Cell phones have revolutionized our lives. They have made it easier for all of us, including children, to stay in touch. This article has outlined the types of cell phones available and the means for making them usable by blind and low-vision persons. If you have any further questions, call the NFB's Access Technology Answer Line at (410) 659-9314, and select option 5.


Apple iPhone Accessibility - <http://www.apple.com/accessibility/iphone>
AT&T Disability Resources - <http://www.wireless.att.com/about/disability-resources/disability-resources.jsp>
Jitterbug cell phones - <www.jitterbug.com>
kNFB Reading Technologies - <www.knfbreader.com>
Mobile Speak screen readers - <http://www.codefactory.es>
Talks screen reader - <www.nuance.com/talks>
Sprint-Nextel Accessibility - <http://www.sprint.com/landings/accessibility/?id8=vanity:accessibility>

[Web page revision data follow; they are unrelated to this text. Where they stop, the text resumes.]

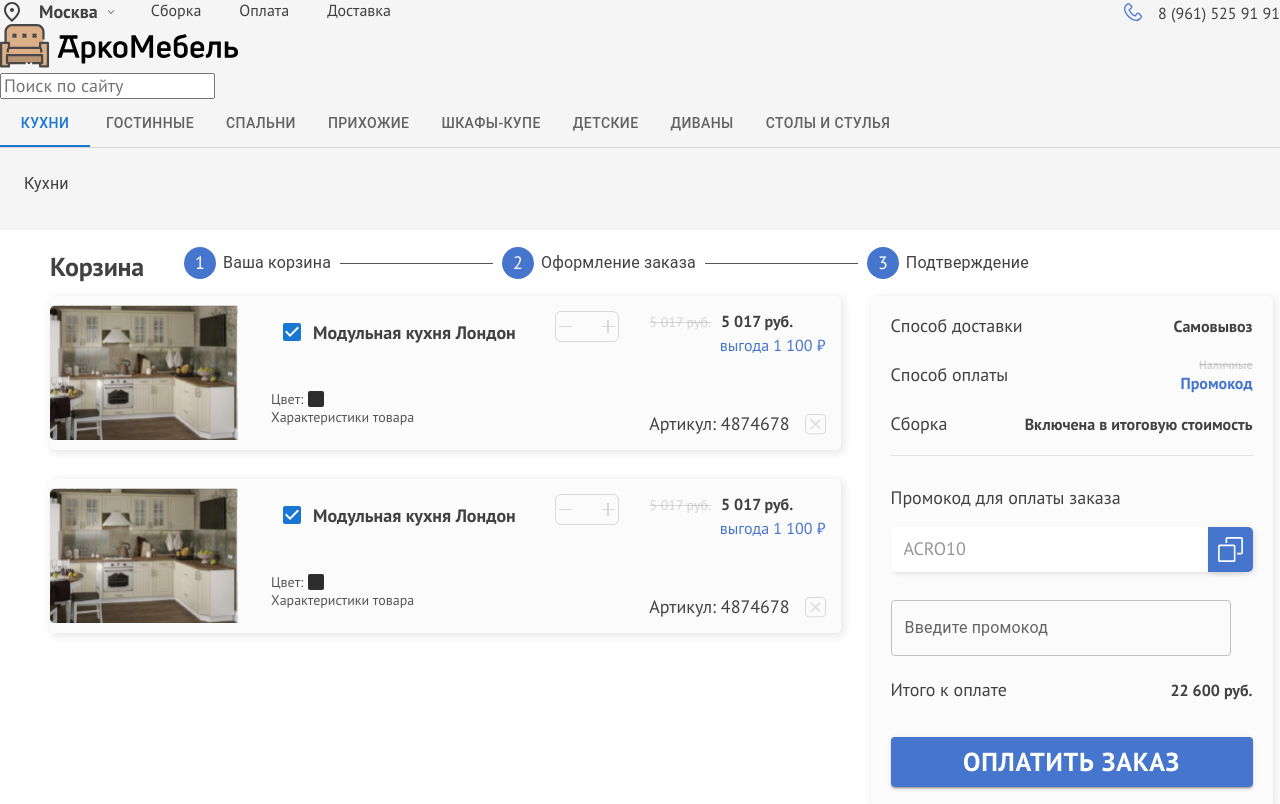
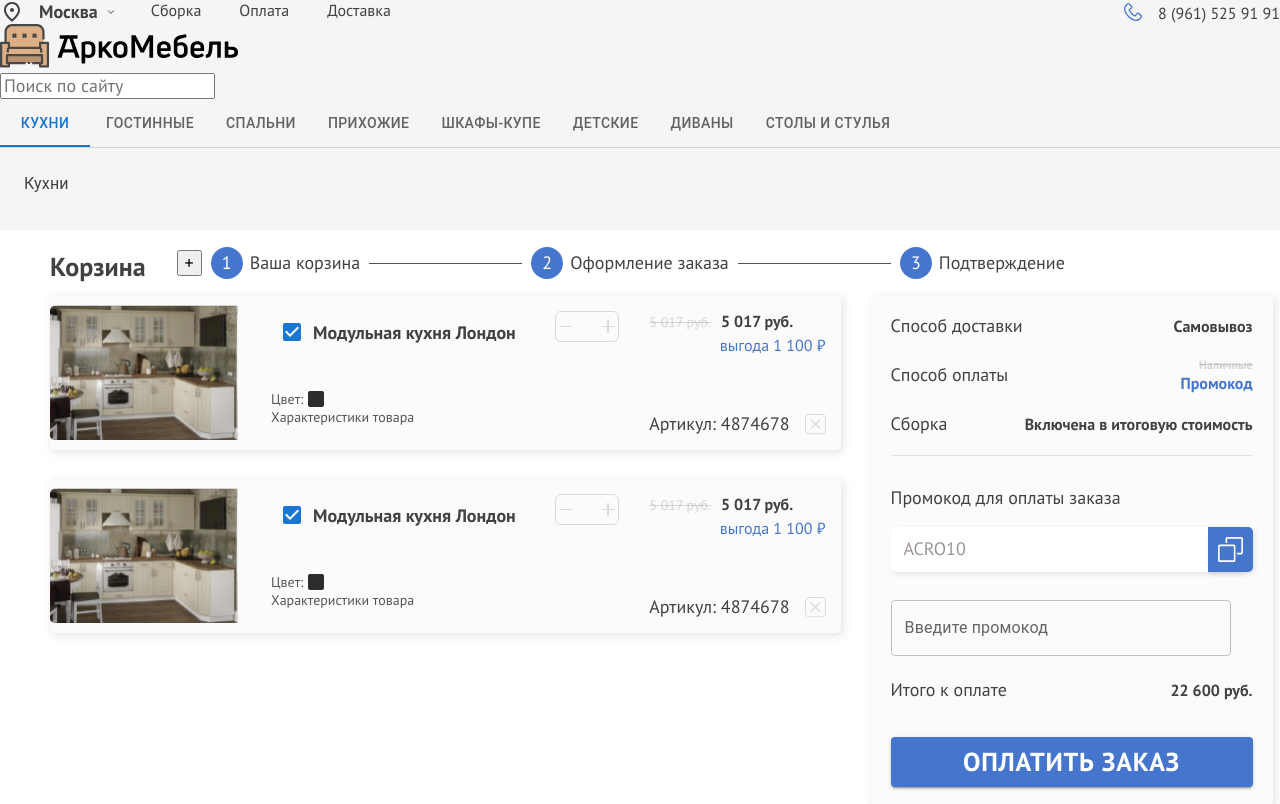
Before and after one commit to arco-furniture/arco-furniture, a React (Create React App) app: page /basket-approval in a window 1280 px wide. Shown: the top 804 px of the page. Built offline with nearby package versions, Linux system fonts and the light colour scheme.

Commit message:
fix: finised rewrite material on scss

```diff
--- a/src/pages/basket/Basket.jsx
+++ b/src/pages/basket/Basket.jsx
@@ -2,12 +2,16 @@ import { RadioGroup, FormControlLabel, Radio, Checkbox, Button } from "@mui/mate
 import Card from './components/Card';
 import BasketNavigation from './components/BasketNavigation';
 import { useNavigate } from "react-router-dom";
+import { useDispatch, useSelector } from "react-redux";
 import styles from "../../scss/modules/basket.module.scss";
+import { arraySelector } from '../../redux/basket/arrayOfCards';
 
 const Basket = () => {
     const navigate = useNavigate();
+    const { arrayOfCards, arrayOfCardsStatus } = useSelector(arraySelector);
 
     const handleNextStage = () => {
+        // console.log(arrayOfCards)
         navigate("/basket-order")
     }
 
--- a/src/pages/basket/components/BasketNavigation.tsx
+++ b/src/pages/basket/components/BasketNavigation.tsx
@@ -1,98 +1,43 @@
 import React from "react"
-import { Typography, Box } from "@mui/material";
-
-const circleStyle = {
-    borderRadius: '50%',
-    display: 'flex',
-    justifyContent: 'center',
-    alignItems: 'center',
-    color: 'white',
-    width: '2rem',
-    height: '2rem',
-    ml: '9px',
-};
-
-const lineStyle = {
-    bgcolor: '#555555',
-    width: '153px',
-    height: '1px',
-    ml: '9px',
-};
-
-const navigationStyle = {
-    ml: '7px',
-};
+import { arraySelector } from '../../../redux/basket/arrayOfCards';
+import { useDispatch, useSelector } from "react-redux";
+import styles from "../../../scss/modules/basket-navigation.module.scss";
 
 const BasketNavigation = (bgcolor: any) => {
 
+    const handleAddCard = () => {
+        console.log('222')
+    }
+
     return (
-        <Box>
-            <Box sx={{
-                display: 'flex',
-                alignItems: 'center',
-            }}>
-                <Typography sx={{
-                    mr: '31px',
-                    mt: '20px',
-                    mb: '12px',
-                    fontFamily: 'PT Sans',
-                    fontStyle: 'normal',
-                    fontWeight: '700',
-                    fontSize: '26px',
-                    lineHeight: '34px',
-                    color: '#414141',
-                }} variant="h2" gutterBottom>
+        <div className={styles.navigation}>
+            <div className={styles.navigation__container}>
+                <p className={styles.navigation__title}>
                     Корзина
-                </Typography>
-                <Box
-                    sx={{
-                        ...circleStyle,
-                        bgcolor: `${bgcolor.bgcolor[1]}`
-                    }}
-                >
+                </p>
+                <button onClick={handleAddCard}>+</button>
+                <div className={styles.navigation__circle} style={{ backgroundColor: `${bgcolor.bgcolor[1]}` }}>
                     1
-                </Box>
-                <Typography sx={{
-                    ...navigationStyle
-                }}>
+                </div>
+                <p style={{ marginLeft: '7px' }}>
                     Ваша корзина
-                </Typography>
-                <Box sx={{
-                    ...lineStyle,
-                }} />
-
-                <Box
-                    sx={{
-                        ...circleStyle,
-                        bgcolor: `${bgcolor.bgcolor[2]}`
-                    }}
-                >
+                </p>
+                <div className={styles.navigation__line} />
+                <div className={styles.navigation__circle} style={{ backgroundColor: `${bgcolor.bgcolor[2]}` }}>
                     2
-                </Box>
-                <Typography sx={{
-                    ...navigationStyle
-                }}>
+                </div>
+                <p style={{ marginLeft: '7px' }}>
                     Оформление заказа
-                </Typography>
-                <Box sx={{
-                    ...lineStyle,
-                }} />
-
-                <Box
-                    sx={{
-                        ...circleStyle,
-                        bgcolor: `${bgcolor.bgcolor[3]}`
-                    }}
-                >
+                </p>
+                <div className={styles.navigation__line} />
+                <div className={styles.navigation__circle} style={{ backgroundColor: `${bgcolor.bgcolor[3]}` }}>
                     3
-                </Box>
-                <Typography sx={{
-                    ...navigationStyle
-                }}>
+                </div>
+                <p style={{ marginLeft: '7px' }}>
                     Подтверждение
-                </Typography>
-            </Box>
-        </Box >
+                </p>
+            </div>
+        </div >
     )
 }
 
--- a/src/pages/basket/components/Card.tsx
+++ b/src/pages/basket/components/Card.tsx
@@ -2,13 +2,11 @@ import React from "react"
 import img from '../../../images/card-img.svg';
 import { Checkbox } from "@mui/material";
 import styles from "../../../scss/modules/basket-card.module.scss";
-import { nextCount } from "../../../redux/test/numberOfCard";
-import { stageSelector } from "../../../redux/test/numberOfCard";
 
 
 const Card: React.FC = () => {
 
-    console.log(nextCount)
+
     return (
         <div className={styles.card}>
             <img src={img} alt='img' style={{ width: '188px' }} />
@@ -30,7 +28,7 @@ const Card: React.FC = () => {
                         <div className={styles.card__line}></div>
                     </button>
                     {}
-                    <button className={styles.card__pluse} onClick={() => { nextCount() }}>
+                    <button className={styles.card__pluse} onClick={() => { console.log('222') }}>
                         <div className={styles.card__line}></div>
                         <div className={styles.card__line_vertical}></div>
                     </button>
--- /dev/null
+++ b/src/redux/basket/arrayOfCards.js
@@ -0,0 +1,26 @@
+import { createAsyncThunk, createSlice } from "@reduxjs/toolkit"
+import axios from "axios";
+
+const initialState = {
+    count: [],
+}
+
+export const arrayOfCards = createSlice({
+    name: 'arrayOfCards',
+    initialState: {
+        count: [],
+    },
+
+    reducers: {
+        add(state) {
+            console.log(state, '2222')
+        },
+        remove(state) {
+            console.log(state, '3333')
+        },
+    },
+})
+
+export const arraySelector = (state) => state.arrayReducer
+export const { add, remove } = arrayOfCards.actions;
+export default arrayOfCards.reducer;
--- /dev/null
+++ b/src/redux/basket/countOfItems.js
@@ -0,0 +1,27 @@
+import { createAsyncThunk, createSlice } from "@reduxjs/toolkit"
+import axios from "axios";
+
+const initialState = {
+    count: 2,
+}
+
+export const numberOfStage = createSlice({
+    name: 'count',
+    initialState,
+
+    reducers: {
+        less(state) {
+            if (state.count > 2) {
+                state.stage -= 1
+            }
+            return
+        },
+        more(state) {
+            state.stage += 1
+        },
+    },
+})
+
+export const stageSelector = (state) => state.countReducer
+export const { less, more } = numberOfStage.actions;
+export default numberOfStage.reducer;
--- a/src/redux/test/numberOfCard.js
+++ /dev/null
@@ -1,27 +0,0 @@
-import { createAsyncThunk, createSlice } from "@reduxjs/toolkit"
-import axios from "axios";
-
-const initialState = {
-    count: 1,
-}
-
-export const numberOfCard = createSlice({
-    name: 'count',
-    initialState,
-
-    reducers: {
-        nextCount(state) {
-            state.count += 1
-        },
-        previousСount(state) {
-            if (state.count > 1) {
-                state.count -= 1
-            }
-            return
-        },
-    },
-})
-
-export const stageSelector = (state) => state.cardReducer
-export const { nextCount, previousСount } = numberOfCard.actions;
-export default numberOfCard.reducer;
--- a/src/redux/test/numberOfStage.js
+++ /dev/null
@@ -1,27 +0,0 @@
-import { createAsyncThunk, createSlice } from "@reduxjs/toolkit"
-import axios from "axios";
-
-const initialState = {
-    stage: 1,
-}
-
-export const numberOfStage = createSlice({
-    name: 'stage',
-    initialState,
-
-    reducers: {
-        nextCount(state) {
-            if (state.stage < 2) {
-                state.stage += 1
-            }
-            return
-        },
-        previousСount(state) {
-            state.stage -= 1
-        },
-    },
-})
-
-export const stageSelector = (state) => state.stageReducer
-export const { nextCount, previousСount } = numberOfStage.actions;
-export default numberOfStage.reducer;
--- /dev/null
+++ b/src/scss/modules/basket-navigation.module.scss
@@ -0,0 +1,34 @@
+.navigation {
+    .navigation__container {
+        display: flex;
+        align-items: center;
+    }
+
+    .navigation__title {
+        margin: 20px 31px 12px 0;
+        font-family: 'PT Sans';
+        font-style: normal;
+        font-weight: 700;
+        font-size: 26px;
+        line-height: 34px;
+        color: '#414141';
+    }
+
+    .navigation__circle {
+        border-radius: 50%;
+        display: flex;
+        justify-content: center;
+        align-items: center;
+        color: white;
+        width: 2rem;
+        height: 2rem;
+        margin-left: 9px;
+    }
+
+    .navigation__line {
+        background-color: #555555;
+        width: 153px;
+        height: 1px;
+        margin-left: 9px;
+    }
+}
```
Also changed, not shown: src/redux/store.js (+4 -4 lines), 1 other file (tests, documents, lock files or other folders).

Verizon Wireless accessibility site - <http://aboutus.vzw.com/accessibility/index.html>

(back) (contents) (next)